◆ Task details: Would you retype the records below exactly as they appear?

Dataset entries:
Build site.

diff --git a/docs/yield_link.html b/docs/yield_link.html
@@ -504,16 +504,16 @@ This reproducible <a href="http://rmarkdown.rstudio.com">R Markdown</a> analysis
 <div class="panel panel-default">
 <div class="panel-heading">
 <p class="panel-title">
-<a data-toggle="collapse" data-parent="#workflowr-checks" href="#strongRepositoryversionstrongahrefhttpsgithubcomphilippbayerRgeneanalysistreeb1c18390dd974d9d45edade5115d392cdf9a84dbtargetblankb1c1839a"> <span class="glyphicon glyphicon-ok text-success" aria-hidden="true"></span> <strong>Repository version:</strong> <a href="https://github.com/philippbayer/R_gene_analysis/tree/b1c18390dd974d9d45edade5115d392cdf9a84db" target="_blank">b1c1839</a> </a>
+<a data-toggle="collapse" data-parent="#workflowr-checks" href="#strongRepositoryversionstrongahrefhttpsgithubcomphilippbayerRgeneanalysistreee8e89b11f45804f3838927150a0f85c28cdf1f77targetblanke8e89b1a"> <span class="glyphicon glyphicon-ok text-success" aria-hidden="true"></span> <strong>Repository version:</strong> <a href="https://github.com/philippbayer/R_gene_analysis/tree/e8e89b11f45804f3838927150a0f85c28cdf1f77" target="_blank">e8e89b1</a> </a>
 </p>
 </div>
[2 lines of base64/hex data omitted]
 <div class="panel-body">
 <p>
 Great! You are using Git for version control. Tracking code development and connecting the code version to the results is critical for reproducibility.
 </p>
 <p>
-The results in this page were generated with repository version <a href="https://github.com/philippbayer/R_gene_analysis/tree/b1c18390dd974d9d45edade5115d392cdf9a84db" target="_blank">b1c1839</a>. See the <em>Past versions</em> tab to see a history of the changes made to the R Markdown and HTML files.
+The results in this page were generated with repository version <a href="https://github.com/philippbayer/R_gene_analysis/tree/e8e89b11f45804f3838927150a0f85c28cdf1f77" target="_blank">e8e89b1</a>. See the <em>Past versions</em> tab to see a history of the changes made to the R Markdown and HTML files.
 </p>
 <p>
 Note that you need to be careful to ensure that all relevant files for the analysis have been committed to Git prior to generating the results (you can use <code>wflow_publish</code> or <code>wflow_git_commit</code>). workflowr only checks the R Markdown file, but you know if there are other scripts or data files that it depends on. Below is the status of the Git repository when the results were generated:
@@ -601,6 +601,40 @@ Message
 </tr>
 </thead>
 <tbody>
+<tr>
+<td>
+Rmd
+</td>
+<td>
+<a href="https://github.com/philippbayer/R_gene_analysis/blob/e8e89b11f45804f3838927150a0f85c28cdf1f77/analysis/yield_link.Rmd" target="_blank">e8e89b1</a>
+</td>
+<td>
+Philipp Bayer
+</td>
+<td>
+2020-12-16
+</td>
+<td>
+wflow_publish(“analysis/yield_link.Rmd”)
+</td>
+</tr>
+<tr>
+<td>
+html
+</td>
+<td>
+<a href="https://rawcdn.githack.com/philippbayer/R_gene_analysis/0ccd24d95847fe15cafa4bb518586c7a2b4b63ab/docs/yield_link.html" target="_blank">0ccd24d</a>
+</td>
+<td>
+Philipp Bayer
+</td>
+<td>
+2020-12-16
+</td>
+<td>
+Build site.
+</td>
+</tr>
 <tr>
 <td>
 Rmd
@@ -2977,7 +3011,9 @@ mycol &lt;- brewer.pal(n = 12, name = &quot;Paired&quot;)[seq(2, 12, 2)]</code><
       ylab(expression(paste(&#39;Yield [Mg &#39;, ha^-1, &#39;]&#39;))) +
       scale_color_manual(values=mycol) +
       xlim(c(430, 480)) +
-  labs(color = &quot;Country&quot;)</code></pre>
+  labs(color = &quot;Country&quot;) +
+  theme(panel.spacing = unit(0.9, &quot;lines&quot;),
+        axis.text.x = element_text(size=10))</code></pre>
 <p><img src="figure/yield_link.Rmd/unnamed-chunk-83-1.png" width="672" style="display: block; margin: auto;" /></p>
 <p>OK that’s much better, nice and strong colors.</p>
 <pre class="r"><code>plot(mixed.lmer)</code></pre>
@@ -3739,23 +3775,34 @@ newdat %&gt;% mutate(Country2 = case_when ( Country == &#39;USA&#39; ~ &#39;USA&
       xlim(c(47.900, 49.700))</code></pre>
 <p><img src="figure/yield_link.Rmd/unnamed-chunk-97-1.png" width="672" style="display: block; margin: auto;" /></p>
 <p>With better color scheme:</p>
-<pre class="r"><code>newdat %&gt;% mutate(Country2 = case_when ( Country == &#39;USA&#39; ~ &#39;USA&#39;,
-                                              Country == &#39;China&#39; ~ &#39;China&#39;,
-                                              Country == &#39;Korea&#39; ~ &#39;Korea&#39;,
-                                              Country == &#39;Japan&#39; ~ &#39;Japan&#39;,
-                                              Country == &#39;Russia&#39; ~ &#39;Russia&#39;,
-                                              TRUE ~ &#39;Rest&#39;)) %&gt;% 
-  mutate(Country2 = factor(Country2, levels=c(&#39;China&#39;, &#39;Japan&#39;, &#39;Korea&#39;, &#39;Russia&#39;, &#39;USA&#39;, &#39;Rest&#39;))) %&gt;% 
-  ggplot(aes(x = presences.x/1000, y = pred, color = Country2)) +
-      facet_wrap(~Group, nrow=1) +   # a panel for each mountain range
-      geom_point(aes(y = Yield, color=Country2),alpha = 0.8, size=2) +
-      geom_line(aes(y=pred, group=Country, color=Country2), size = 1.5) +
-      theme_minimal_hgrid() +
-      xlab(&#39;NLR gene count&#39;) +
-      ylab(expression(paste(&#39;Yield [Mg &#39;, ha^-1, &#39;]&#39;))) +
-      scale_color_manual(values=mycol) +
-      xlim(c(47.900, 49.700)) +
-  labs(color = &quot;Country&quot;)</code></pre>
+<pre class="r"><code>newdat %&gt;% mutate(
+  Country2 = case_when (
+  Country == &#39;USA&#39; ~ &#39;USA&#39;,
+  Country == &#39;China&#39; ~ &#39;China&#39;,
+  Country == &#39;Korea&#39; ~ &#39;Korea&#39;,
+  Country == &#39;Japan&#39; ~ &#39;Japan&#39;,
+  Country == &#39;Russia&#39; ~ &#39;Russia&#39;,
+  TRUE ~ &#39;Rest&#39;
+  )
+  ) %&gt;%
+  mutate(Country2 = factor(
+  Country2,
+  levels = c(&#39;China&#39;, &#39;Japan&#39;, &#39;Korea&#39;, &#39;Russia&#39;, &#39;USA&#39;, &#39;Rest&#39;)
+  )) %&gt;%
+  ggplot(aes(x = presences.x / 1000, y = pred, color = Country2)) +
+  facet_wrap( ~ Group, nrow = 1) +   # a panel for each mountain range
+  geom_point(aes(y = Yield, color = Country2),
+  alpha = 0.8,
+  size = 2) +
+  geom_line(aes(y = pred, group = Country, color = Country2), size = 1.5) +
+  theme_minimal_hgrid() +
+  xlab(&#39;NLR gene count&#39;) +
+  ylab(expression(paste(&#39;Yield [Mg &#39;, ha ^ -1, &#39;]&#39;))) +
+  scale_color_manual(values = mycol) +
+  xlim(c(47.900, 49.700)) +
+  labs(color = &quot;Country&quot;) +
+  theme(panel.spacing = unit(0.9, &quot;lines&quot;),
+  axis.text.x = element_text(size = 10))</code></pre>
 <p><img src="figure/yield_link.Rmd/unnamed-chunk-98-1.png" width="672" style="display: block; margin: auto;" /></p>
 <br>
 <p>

◆ Exercise solution:
Build site.

diff --git a/docs/yield_link.html b/docs/yield_link.html
@@ -504,16 +504,16 @@ This reproducible <a href="http://rmarkdown.rstudio.com">R Markdown</a> analysis
 <div class="panel panel-default">
 <div class="panel-heading">
 <p class="panel-title">
-<a data-toggle="collapse" data-parent="#workflowr-checks" href="#strongRepositoryversionstrongahrefhttpsgithubcomphilippbayerRgeneanalysistreeb1c18390dd974d9d45edade5115d392cdf9a84dbtargetblankb1c1839a"> <span class="glyphicon glyphicon-ok text-success" aria-hidden="true"></span> <strong>Repository version:</strong> <a href="https://github.com/philippbayer/R_gene_analysis/tree/b1c18390dd974d9d45edade5115d392cdf9a84db" target="_blank">b1c1839</a> </a>
+<a data-toggle="collapse" data-parent="#workflowr-checks" href="#strongRepositoryversionstrongahrefhttpsgithubcomphilippbayerRgeneanalysistreee8e89b11f45804f3838927150a0f85c28cdf1f77targetblanke8e89b1a"> <span class="glyphicon glyphicon-ok text-success" aria-hidden="true"></span> <strong>Repository version:</strong> <a href="https://github.com/philippbayer/R_gene_analysis/tree/e8e89b11f45804f3838927150a0f85c28cdf1f77" target="_blank">e8e89b1</a> </a>
 </p>
 </div>
[2 lines of base64/hex data omitted]
 <div class="panel-body">
 <p>
 Great! You are using Git for version control. Tracking code development and connecting the code version to the results is critical for reproducibility.
 </p>
 <p>
-The results in this page were generated with repository version <a href="https://github.com/philippbayer/R_gene_analysis/tree/b1c18390dd974d9d45edade5115d392cdf9a84db" target="_blank">b1c1839</a>. See the <em>Past versions</em> tab to see a history of the changes made to the R Markdown and HTML files.
+The results in this page were generated with repository version <a href="https://github.com/philippbayer/R_gene_analysis/tree/e8e89b11f45804f3838927150a0f85c28cdf1f77" target="_blank">e8e89b1</a>. See the <em>Past versions</em> tab to see a history of the changes made to the R Markdown and HTML files.
 </p>
 <p>
 Note that you need to be careful to ensure that all relevant files for the analysis have been committed to Git prior to generating the results (you can use <code>wflow_publish</code> or <code>wflow_git_commit</code>). workflowr only checks the R Markdown file, but you know if there are other scripts or data files that it depends on. Below is the status of the Git repository when the results were generated:
@@ -601,6 +601,40 @@ Message
 </tr>
 </thead>
 <tbody>
+<tr>
+<td>
+Rmd
+</td>
+<td>
+<a href="https://github.com/philippbayer/R_gene_analysis/blob/e8e89b11f45804f3838927150a0f85c28cdf1f77/analysis/yield_link.Rmd" target="_blank">e8e89b1</a>
+</td>
+<td>
+Philipp Bayer
+</td>
+<td>
+2020-12-16
+</td>
+<td>
+wflow_publish(“analysis/yield_link.Rmd”)
+</td>
+</tr>
+<tr>
+<td>
+html
+</td>
+<td>
+<a href="https://rawcdn.githack.com/philippbayer/R_gene_analysis/0ccd24d95847fe15cafa4bb518586c7a2b4b63ab/docs/yield_link.html" target="_blank">0ccd24d</a>
+</td>
+<td>
+Philipp Bayer
+</td>
+<td>
+2020-12-16
+</td>
+<td>
+Build site.
+</td>
+</tr>
 <tr>
 <td>
 Rmd
@@ -2977,7 +3011,9 @@ mycol &lt;- brewer.pal(n = 12, name = &quot;Paired&quot;)[seq(2, 12, 2)]</code><
       ylab(expression(paste(&#39;Yield [Mg &#39;, ha^-1, &#39;]&#39;))) +
       scale_color_manual(values=mycol) +
       xlim(c(430, 480)) +
-  labs(color = &quot;Country&quot;)</code></pre>
+  labs(color = &quot;Country&quot;) +
+  theme(panel.spacing = unit(0.9, &quot;lines&quot;),
+        axis.text.x = element_text(size=10))</code></pre>
 <p><img src="figure/yield_link.Rmd/unnamed-chunk-83-1.png" width="672" style="display: block; margin: auto;" /></p>
 <p>OK that’s much better, nice and strong colors.</p>
 <pre class="r"><code>plot(mixed.lmer)</code></pre>
@@ -3739,23 +3775,34 @@ newdat %&gt;% mutate(Country2 = case_when ( Country == &#39;USA&#39; ~ &#39;USA&
       xlim(c(47.900, 49.700))</code></pre>
 <p><img src="figure/yield_link.Rmd/unnamed-chunk-97-1.png" width="672" style="display: block; margin: auto;" /></p>
 <p>With better color scheme:</p>
-<pre class="r"><code>newdat %&gt;% mutate(Country2 = case_when ( Country == &#39;USA&#39; ~ &#39;USA&#39;,
-                                              Country == &#39;China&#39; ~ &#39;China&#39;,
-                                              Country == &#39;Korea&#39; ~ &#39;Korea&#39;,
-                                              Country == &#39;Japan&#39; ~ &#39;Japan&#39;,
-                                              Country == &#39;Russia&#39; ~ &#39;Russia&#39;,
-                                              TRUE ~ &#39;Rest&#39;)) %&gt;% 
-  mutate(Country2 = factor(Country2, levels=c(&#39;China&#39;, &#39;Japan&#39;, &#39;Korea&#39;, &#39;Russia&#39;, &#39;USA&#39;, &#39;Rest&#39;))) %&gt;% 
-  ggplot(aes(x = presences.x/1000, y = pred, color = Country2)) +
-      facet_wrap(~Group, nrow=1) +   # a panel for each mountain range
-      geom_point(aes(y = Yield, color=Country2),alpha = 0.8, size=2) +
-      geom_line(aes(y=pred, group=Country, color=Country2), size = 1.5) +
-      theme_minimal_hgrid() +
-      xlab(&#39;NLR gene count&#39;) +
-      ylab(expression(paste(&#39;Yield [Mg &#39;, ha^-1, &#39;]&#39;))) +
-      scale_color_manual(values=mycol) +
-      xlim(c(47.900, 49.700)) +
-  labs(color = &quot;Country&quot;)</code></pre>
+<pre class="r"><code>newdat %&gt;% mutate(
+  Country2 = case_when (
+  Country == &#39;USA&#39; ~ &#39;USA&#39;,
+  Country == &#39;China&#39; ~ &#39;China&#39;,
+  Country == &#39;Korea&#39; ~ &#39;Korea&#39;,
+  Country == &#39;Japan&#39; ~ &#39;Japan&#39;,
+  Country == &#39;Russia&#39; ~ &#39;Russia&#39;,
+  TRUE ~ &#39;Rest&#39;
+  )
+  ) %&gt;%
+  mutate(Country2 = factor(
+  Country2,
+  levels = c(&#39;China&#39;, &#39;Japan&#39;, &#39;Korea&#39;, &#39;Russia&#39;, &#39;USA&#39;, &#39;Rest&#39;)
+  )) %&gt;%
+  ggplot(aes(x = presences.x / 1000, y = pred, color = Country2)) +
+  facet_wrap( ~ Group, nrow = 1) +   # a panel for each mountain range
+  geom_point(aes(y = Yield, color = Country2),
+  alpha = 0.8,
+  size = 2) +
+  geom_line(aes(y = pred, group = Country, color = Country2), size = 1.5) +
+  theme_minimal_hgrid() +
+  xlab(&#39;NLR gene count&#39;) +
+  ylab(expression(paste(&#39;Yield [Mg &#39;, ha ^ -1, &#39;]&#39;))) +
+  scale_color_manual(values = mycol) +
+  xlim(c(47.900, 49.700)) +
+  labs(color = &quot;Country&quot;) +
+  theme(panel.spacing = unit(0.9, &quot;lines&quot;),
+  axis.text.x = element_text(size = 10))</code></pre>
 <p><img src="figure/yield_link.Rmd/unnamed-chunk-98-1.png" width="672" style="display: block; margin: auto;" /></p>
 <br>
 <p>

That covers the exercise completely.